Population Studied:

The study population is 80 Medicare stand-alone prescription drug plans and 569 Medicare Advantage contracts that provided drug benefits in CY2008. Nineteen performance measures were evaluated. The data comes from multiple data sources including CMS administrative and consumer survey data (e.g., CAHPS).

Principal Findings:

Compared to the basic percentile procedure used in prior years, the hybrid approach has resulted in a more dispersed distribution of individual star ratings across contracts. In developing the grouping structure, not all measures were loaded clearly into a three- and four-factor structure. We also observed a low Cronbach Alpha (<0.5) for some groups but high (>0.7) for others. Coupled with a policy decision, the 19 measures were grouped into four different domains: 1) customer service, 2) complaints, 3) customer satisfaction, and 4) drug pricing and patient safety. The summary score was based on the mean of individual measures. This summary measure had a central tendency problem, which was solved by the application of a coefficient representing the variance of performance over measures.


The hybrid approach is based on statistical models and improves the rigor of the Part D plan rating system. Part D contract's performance tends to fluctuate across different measures, and domains. The methodology rewarding contracts with stable and good performances, builds solid benchmarks, and promotes performance improvement among the plans.

Learning Objectives:
Define the meaningful approach to develop Medicare Part D performance measure star ratings; Compare the measure star rating methods; Evalute Part D organization's perfomance by each measure or across measures; and Identify the perfomance measure benchmarks for Part D contracts' future quality improvement

Presenting author's disclosure statement:
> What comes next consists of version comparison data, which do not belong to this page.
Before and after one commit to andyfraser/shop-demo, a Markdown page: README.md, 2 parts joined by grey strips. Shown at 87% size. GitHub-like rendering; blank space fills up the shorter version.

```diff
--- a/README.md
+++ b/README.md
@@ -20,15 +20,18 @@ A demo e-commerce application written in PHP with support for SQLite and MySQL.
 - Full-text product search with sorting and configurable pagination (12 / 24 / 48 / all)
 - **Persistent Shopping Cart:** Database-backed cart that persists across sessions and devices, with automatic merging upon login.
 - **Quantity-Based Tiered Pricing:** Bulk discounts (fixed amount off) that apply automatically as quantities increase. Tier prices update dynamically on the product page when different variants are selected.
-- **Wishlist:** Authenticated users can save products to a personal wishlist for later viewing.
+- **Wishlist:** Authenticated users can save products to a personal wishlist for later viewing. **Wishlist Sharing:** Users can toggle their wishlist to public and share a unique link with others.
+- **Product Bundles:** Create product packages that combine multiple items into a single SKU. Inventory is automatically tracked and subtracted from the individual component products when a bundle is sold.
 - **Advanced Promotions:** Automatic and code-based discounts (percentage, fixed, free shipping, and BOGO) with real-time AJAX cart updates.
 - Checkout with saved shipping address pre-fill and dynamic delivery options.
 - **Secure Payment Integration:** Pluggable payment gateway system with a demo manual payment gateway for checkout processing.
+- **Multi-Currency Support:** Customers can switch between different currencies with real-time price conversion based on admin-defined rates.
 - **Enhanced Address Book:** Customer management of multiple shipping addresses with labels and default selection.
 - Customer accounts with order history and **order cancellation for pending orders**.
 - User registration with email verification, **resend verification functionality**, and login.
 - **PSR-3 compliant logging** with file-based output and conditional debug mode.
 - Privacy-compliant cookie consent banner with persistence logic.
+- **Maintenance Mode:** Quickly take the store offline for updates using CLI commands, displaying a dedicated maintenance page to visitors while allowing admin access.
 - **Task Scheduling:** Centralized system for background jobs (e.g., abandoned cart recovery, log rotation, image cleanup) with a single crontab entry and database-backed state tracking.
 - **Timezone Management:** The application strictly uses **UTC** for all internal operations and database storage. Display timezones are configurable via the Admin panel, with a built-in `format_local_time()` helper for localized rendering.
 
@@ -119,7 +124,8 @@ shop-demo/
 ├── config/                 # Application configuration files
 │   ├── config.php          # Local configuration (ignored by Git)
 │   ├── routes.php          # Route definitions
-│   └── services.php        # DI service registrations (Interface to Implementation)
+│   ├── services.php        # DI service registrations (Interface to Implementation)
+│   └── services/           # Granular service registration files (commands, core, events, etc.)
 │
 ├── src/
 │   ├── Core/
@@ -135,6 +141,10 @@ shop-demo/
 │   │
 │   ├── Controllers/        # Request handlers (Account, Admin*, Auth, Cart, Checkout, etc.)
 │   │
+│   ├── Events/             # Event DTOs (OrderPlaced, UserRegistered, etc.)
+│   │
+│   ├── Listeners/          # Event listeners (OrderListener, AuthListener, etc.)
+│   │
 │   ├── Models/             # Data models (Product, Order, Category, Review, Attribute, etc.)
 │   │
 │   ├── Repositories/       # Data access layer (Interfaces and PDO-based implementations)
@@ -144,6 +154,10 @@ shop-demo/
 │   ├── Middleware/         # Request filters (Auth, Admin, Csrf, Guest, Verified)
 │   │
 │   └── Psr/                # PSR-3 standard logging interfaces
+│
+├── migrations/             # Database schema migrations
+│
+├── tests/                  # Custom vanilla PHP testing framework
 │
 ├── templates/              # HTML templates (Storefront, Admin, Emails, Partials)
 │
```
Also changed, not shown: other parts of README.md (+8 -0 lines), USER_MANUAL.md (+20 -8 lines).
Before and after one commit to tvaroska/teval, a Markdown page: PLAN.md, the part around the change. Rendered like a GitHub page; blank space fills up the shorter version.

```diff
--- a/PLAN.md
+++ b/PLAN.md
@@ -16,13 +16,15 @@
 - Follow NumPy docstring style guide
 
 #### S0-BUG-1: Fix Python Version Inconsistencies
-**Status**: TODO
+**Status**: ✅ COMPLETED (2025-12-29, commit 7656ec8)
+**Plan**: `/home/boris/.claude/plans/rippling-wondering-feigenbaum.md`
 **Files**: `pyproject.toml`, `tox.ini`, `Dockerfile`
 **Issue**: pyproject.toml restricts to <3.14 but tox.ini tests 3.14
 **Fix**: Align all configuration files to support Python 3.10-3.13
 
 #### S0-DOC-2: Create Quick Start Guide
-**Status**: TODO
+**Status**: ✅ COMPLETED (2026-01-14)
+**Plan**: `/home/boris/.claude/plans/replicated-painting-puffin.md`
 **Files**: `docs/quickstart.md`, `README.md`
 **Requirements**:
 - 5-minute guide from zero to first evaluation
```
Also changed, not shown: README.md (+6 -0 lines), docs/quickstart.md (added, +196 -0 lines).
Qualified on the content I am responsible for because: The abstract submission is approved by the study sponsor, and I am directly involved in the project that generates this abstract.
Any relevant financial relationships? No

I agree to comply with the American Public Health Association Conflict of Interest and Commercial Support Guidelines, and to disclose to the participants any off-label or experimental uses of a commercial product or service discussed in my presentation.